▶ The problem: From the entries, copy each line that includes "total".
Records for this task START
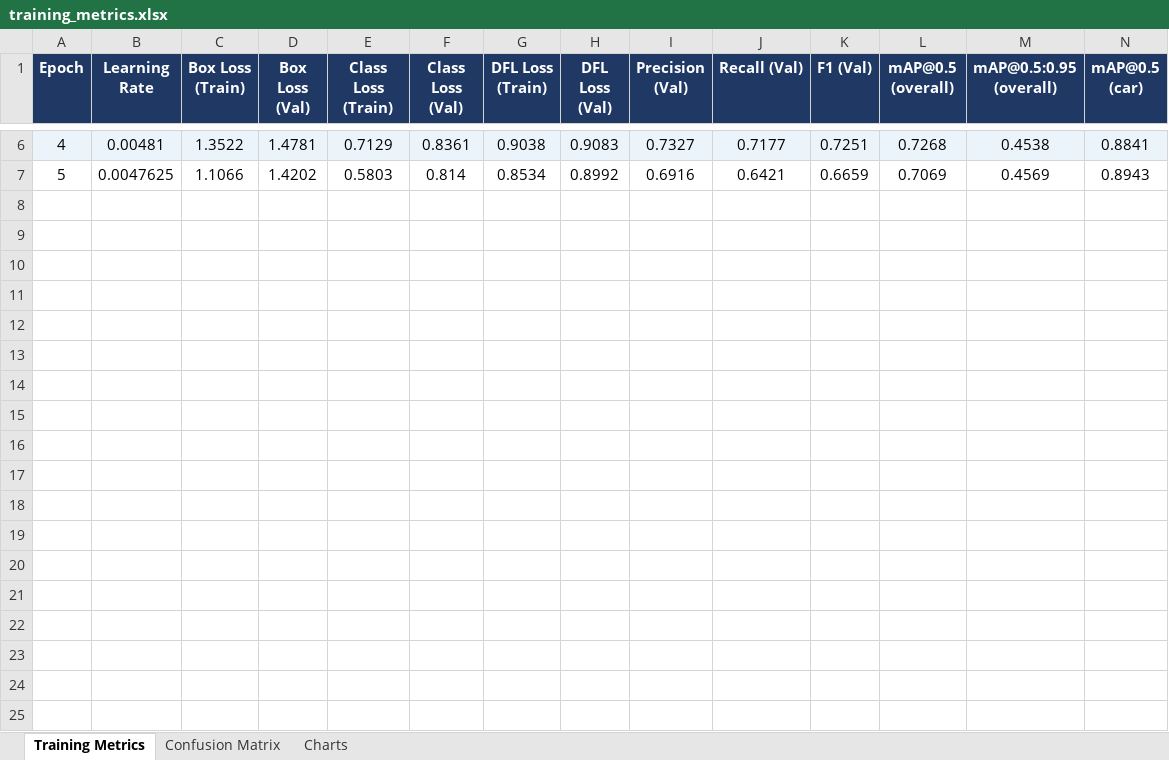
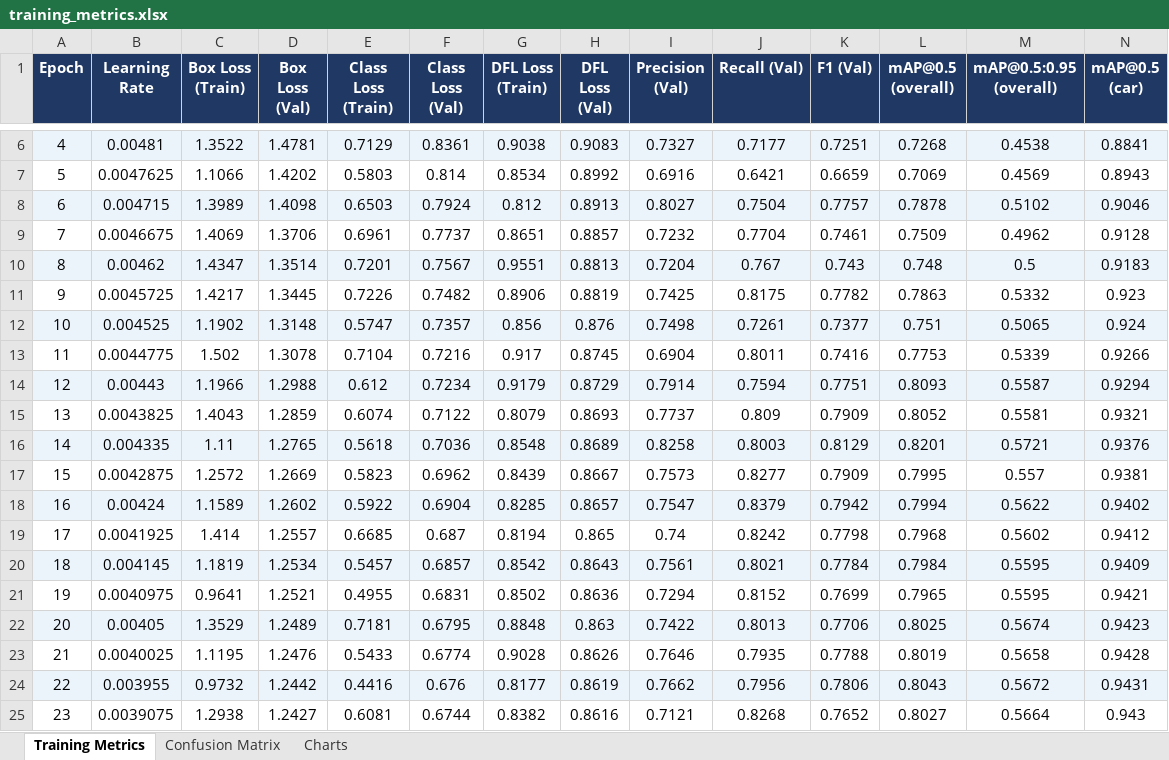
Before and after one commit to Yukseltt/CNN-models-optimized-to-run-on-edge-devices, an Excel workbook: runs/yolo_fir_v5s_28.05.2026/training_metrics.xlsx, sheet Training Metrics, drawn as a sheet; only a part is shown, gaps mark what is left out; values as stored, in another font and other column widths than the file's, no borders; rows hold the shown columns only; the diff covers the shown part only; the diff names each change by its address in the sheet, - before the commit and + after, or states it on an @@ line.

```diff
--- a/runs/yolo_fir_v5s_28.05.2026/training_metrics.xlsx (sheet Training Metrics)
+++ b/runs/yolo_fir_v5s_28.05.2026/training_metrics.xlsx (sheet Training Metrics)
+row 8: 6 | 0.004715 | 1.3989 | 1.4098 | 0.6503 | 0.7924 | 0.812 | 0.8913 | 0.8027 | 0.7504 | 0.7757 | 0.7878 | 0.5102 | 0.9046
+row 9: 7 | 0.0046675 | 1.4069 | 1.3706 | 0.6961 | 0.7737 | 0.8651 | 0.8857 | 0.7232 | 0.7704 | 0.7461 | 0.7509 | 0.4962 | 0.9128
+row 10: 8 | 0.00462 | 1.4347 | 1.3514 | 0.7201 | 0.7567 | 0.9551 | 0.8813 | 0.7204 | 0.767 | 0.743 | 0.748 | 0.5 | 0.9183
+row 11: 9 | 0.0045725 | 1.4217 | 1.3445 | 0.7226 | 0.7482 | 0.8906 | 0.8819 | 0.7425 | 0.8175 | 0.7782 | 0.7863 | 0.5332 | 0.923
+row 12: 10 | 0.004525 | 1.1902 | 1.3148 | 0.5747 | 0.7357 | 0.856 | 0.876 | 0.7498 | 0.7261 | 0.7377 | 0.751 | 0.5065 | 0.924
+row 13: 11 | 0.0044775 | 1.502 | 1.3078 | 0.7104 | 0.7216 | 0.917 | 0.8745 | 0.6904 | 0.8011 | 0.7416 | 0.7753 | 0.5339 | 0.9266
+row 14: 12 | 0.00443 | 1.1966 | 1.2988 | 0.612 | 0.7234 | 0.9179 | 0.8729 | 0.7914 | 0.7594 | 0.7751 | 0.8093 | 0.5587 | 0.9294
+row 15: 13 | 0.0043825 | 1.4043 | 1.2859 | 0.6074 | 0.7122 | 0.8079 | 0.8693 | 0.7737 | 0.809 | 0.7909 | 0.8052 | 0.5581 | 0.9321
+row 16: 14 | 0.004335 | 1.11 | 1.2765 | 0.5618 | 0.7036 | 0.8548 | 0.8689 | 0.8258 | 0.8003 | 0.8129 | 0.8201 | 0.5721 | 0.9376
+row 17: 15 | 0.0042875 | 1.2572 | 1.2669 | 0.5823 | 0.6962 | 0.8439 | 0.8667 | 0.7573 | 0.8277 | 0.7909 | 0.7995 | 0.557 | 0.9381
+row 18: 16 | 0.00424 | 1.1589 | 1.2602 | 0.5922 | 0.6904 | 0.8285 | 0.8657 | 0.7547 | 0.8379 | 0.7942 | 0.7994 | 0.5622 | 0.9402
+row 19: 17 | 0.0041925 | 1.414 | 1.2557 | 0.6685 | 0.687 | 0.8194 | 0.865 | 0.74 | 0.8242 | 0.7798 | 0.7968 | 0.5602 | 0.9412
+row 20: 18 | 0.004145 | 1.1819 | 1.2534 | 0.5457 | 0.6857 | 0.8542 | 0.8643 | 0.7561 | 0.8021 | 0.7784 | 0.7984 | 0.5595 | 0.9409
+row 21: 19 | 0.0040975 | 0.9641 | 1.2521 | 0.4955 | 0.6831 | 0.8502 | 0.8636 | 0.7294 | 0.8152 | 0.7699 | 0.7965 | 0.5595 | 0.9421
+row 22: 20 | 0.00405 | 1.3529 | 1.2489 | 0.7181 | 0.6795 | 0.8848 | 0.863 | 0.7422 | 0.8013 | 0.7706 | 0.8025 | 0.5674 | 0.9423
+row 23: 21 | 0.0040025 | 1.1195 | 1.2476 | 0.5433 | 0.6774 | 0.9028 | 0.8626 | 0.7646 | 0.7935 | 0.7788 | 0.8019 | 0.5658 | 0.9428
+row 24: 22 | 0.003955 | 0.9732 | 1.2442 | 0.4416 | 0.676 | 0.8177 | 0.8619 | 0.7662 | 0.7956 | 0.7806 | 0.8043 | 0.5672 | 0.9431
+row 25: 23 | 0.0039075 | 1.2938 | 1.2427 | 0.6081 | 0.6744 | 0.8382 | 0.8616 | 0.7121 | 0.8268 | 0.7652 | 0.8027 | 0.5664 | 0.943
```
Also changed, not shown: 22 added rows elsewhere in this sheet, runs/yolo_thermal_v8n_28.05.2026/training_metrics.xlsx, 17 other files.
Records for this task END
Records for this task START
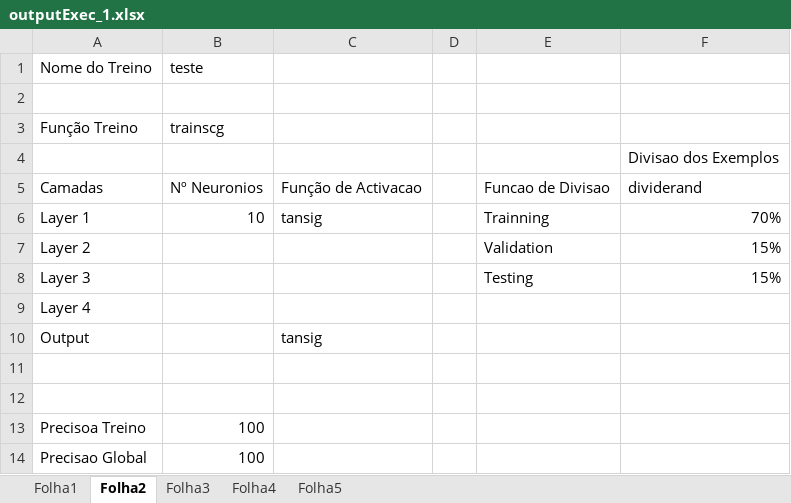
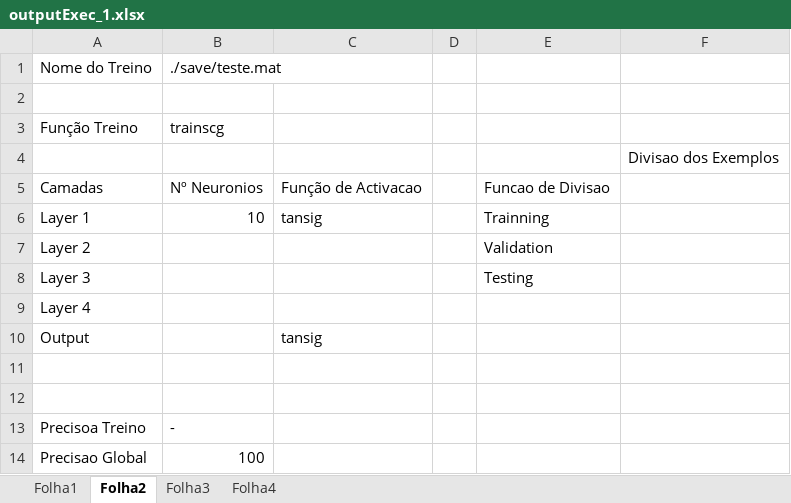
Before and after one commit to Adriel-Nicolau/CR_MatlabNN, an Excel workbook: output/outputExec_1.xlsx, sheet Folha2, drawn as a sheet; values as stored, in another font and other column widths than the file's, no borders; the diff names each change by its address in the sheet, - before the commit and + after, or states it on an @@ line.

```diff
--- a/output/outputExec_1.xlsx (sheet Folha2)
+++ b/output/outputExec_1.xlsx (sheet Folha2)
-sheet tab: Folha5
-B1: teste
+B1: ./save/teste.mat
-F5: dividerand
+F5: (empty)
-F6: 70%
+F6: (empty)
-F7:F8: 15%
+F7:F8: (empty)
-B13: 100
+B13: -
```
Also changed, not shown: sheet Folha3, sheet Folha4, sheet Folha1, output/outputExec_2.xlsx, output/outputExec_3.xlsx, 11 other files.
Records for this task END
Records for this task START
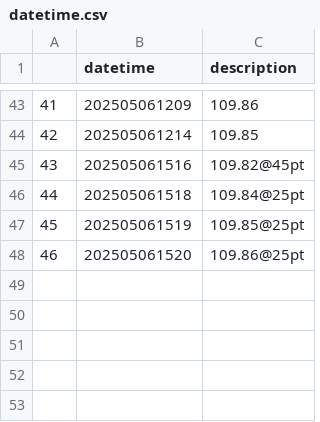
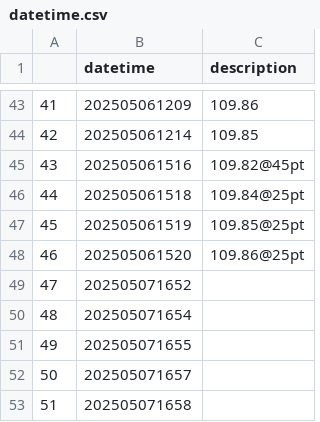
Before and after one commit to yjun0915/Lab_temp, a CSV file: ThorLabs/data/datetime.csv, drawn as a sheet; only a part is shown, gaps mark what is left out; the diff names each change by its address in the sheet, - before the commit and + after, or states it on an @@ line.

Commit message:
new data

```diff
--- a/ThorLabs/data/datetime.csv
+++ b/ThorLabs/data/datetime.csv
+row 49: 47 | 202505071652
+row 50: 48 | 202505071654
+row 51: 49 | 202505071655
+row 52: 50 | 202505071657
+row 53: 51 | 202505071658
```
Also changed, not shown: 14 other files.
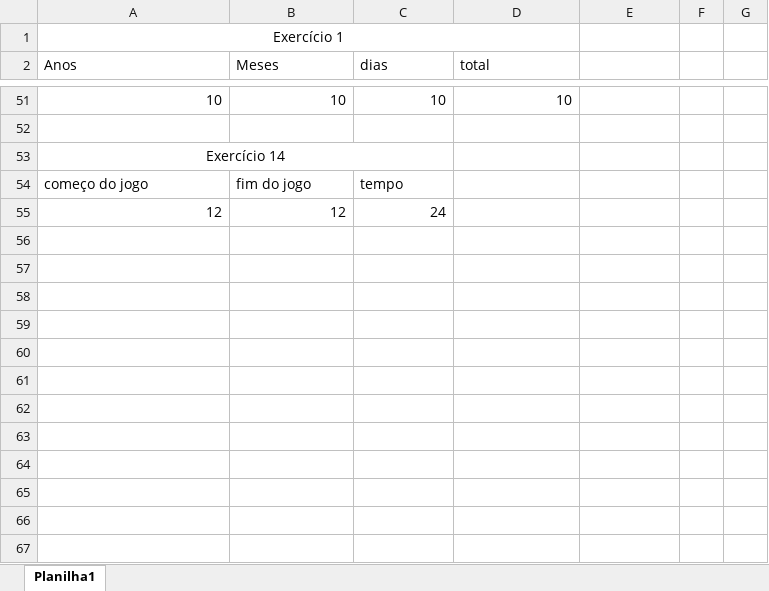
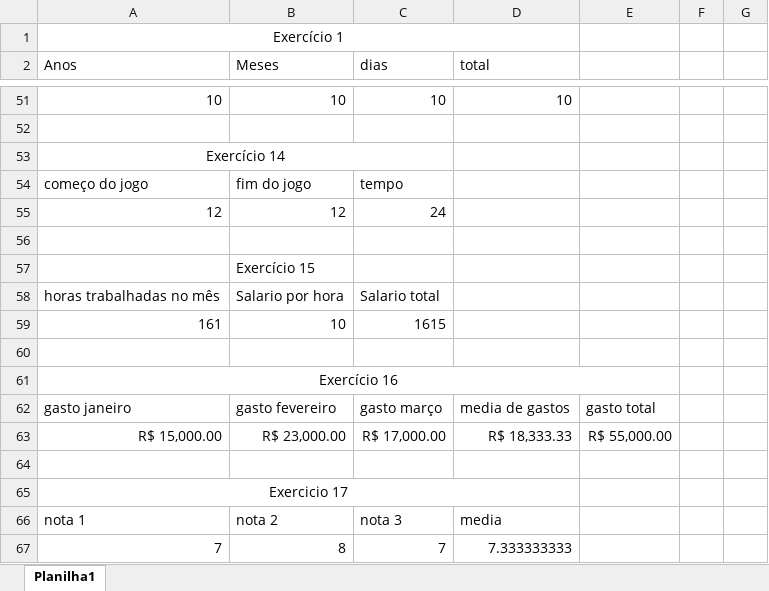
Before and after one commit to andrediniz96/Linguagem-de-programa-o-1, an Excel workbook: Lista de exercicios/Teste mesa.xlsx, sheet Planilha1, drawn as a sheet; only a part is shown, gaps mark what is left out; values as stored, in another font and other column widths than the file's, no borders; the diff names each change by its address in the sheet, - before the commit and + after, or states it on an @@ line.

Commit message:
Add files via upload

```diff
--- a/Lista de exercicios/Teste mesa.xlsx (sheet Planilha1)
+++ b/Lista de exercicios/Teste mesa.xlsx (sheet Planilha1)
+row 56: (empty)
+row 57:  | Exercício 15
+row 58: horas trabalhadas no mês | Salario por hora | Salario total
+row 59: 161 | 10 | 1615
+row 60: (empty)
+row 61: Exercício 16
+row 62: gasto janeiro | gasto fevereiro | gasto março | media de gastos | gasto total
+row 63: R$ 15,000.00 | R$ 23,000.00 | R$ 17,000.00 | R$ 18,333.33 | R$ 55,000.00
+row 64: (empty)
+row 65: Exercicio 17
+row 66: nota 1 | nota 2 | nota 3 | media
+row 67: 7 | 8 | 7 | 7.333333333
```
Records for this task END
▶ Task solution:
+row 58: horas trabalhadas no mês | Salario por hora | Salario total
+row 62: gasto janeiro | gasto fevereiro | gasto março | media de gastos | gasto total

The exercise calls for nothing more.